When he released Badlands, he went from a faceless tourist to a Elvis like front man. He sang with confidence; yelping and screaming in a style that mirrored a greaser persona. Alex was reborn into a world of classic cars, burning love and rockabilly swagger.
Drifters, the first half of Alex’s latest collection of songs, still finds him shaking his hips and demanding to be heard, but these yelps and emotion are controlled. “I Dream in Neon” is a Waits worthy arrangement, but Alex doesn’t just grab a megaphone and growl at the moon. His vocals are coarse and raw, but never overshadow the supporting guitar work and sonic wash. The success of these songs is not in the influence, but if the soft, subtle handling off textures and emotion all too often delivered with levels in the red.
These songs document the nightlife Alex finds himself immersed within, a series of nights that blend together in sonic explosions, hedonistic acts, leaving only vague memories and clouded morning. These nights couldn’t be further from the world I live in, and that’s why they work so well. These songs are postcards from Berlin and a world one can only fantasize about visiting. In that way, they are no different than sonic collages from a lonely traveler lost in Saigon, they are just born from different influences and experiences.
For me though, the big surprise isn’t Alex’s continued development of as a charismatic, hip shaking front man, but the staggering power of alienation and heartache that defines Love is the Devil. For years, Alex has been influenced by soundtracks and scores, but the way pours such devastating emotion into these spare arrangements is beautiful. These songs took shape as he played through curls of smoke and watched the sun come up alone in a studio, and the end results mirror that lonely experience.
Despite the influence of Bukowski and beat poetry on this collection of songs, Alex’s notes don’t move at high bpm or play off of rapid, quick syllables. These introspective moments of guitar, synths and electronics float and bend, personifying broken hearts that are forced to ask questions like, “will they ever love me” and “do I deserve to be loved.” These eight songs contrast the eight that proceed it, but the reality of these broken admissions is that they exist because we are forced to fight a constant battle between who we are and who we often pretend to be.

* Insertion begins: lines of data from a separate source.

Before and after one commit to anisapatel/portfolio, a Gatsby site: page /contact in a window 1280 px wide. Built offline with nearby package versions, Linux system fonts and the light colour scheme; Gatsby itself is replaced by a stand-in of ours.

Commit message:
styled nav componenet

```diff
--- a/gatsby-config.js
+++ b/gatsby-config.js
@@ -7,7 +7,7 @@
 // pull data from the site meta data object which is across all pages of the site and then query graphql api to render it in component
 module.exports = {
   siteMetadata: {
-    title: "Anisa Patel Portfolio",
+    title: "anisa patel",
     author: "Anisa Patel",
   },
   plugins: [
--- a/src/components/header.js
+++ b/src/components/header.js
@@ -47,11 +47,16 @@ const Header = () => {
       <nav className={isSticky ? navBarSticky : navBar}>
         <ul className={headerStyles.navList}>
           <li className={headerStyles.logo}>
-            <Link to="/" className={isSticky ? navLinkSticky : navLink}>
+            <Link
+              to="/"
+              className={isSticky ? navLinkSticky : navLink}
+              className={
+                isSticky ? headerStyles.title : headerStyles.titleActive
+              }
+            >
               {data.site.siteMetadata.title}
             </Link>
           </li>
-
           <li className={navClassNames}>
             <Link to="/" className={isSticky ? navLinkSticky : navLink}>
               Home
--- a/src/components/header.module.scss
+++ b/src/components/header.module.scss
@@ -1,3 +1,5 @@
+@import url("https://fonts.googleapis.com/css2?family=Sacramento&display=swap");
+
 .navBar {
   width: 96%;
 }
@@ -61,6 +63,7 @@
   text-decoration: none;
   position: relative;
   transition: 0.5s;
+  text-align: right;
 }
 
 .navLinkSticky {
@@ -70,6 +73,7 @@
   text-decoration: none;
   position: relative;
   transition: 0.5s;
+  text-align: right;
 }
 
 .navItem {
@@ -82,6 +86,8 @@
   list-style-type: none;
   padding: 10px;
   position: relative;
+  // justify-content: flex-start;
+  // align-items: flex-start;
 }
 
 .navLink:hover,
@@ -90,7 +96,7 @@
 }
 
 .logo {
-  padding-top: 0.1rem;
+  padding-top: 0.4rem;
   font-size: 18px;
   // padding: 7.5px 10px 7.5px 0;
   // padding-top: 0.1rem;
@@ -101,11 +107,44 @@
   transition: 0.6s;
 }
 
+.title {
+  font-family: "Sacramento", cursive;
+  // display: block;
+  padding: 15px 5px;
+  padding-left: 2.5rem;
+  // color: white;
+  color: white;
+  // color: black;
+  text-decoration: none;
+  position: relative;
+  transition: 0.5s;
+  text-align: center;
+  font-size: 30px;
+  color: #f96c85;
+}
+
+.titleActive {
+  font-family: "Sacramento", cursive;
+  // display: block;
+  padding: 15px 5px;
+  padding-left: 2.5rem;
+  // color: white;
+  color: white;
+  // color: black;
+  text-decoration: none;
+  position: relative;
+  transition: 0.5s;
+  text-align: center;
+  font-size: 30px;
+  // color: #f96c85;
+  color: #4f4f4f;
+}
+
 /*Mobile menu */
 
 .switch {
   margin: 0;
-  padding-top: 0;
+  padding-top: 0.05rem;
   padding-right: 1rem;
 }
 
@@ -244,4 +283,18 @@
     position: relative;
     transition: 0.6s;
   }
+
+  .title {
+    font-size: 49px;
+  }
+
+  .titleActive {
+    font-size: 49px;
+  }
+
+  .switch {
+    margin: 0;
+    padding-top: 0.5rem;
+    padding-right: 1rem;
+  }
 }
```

These sixteen songs are the type of currency we acquire on travels and through experience. They are the odd looking coins and tattered papers decorated with strange faces and bright colors that we find when we empty our bags. To some, they have little value and are simply tossed into a jar or thrown away, but make no mistake, they are priceless. They are the memories. They are the metamorphosis that we go through. They are the postcards we write and refuse to send, fearing our words will be read and misconstrued.
Drifters / Love is the Devil is a soundtrack, but one that documents the maniac highs of the performances we put on at night and the pain of waking up alone or unloved. These songs accept the daunting task of accompanying reality, not augmenting or avoiding it.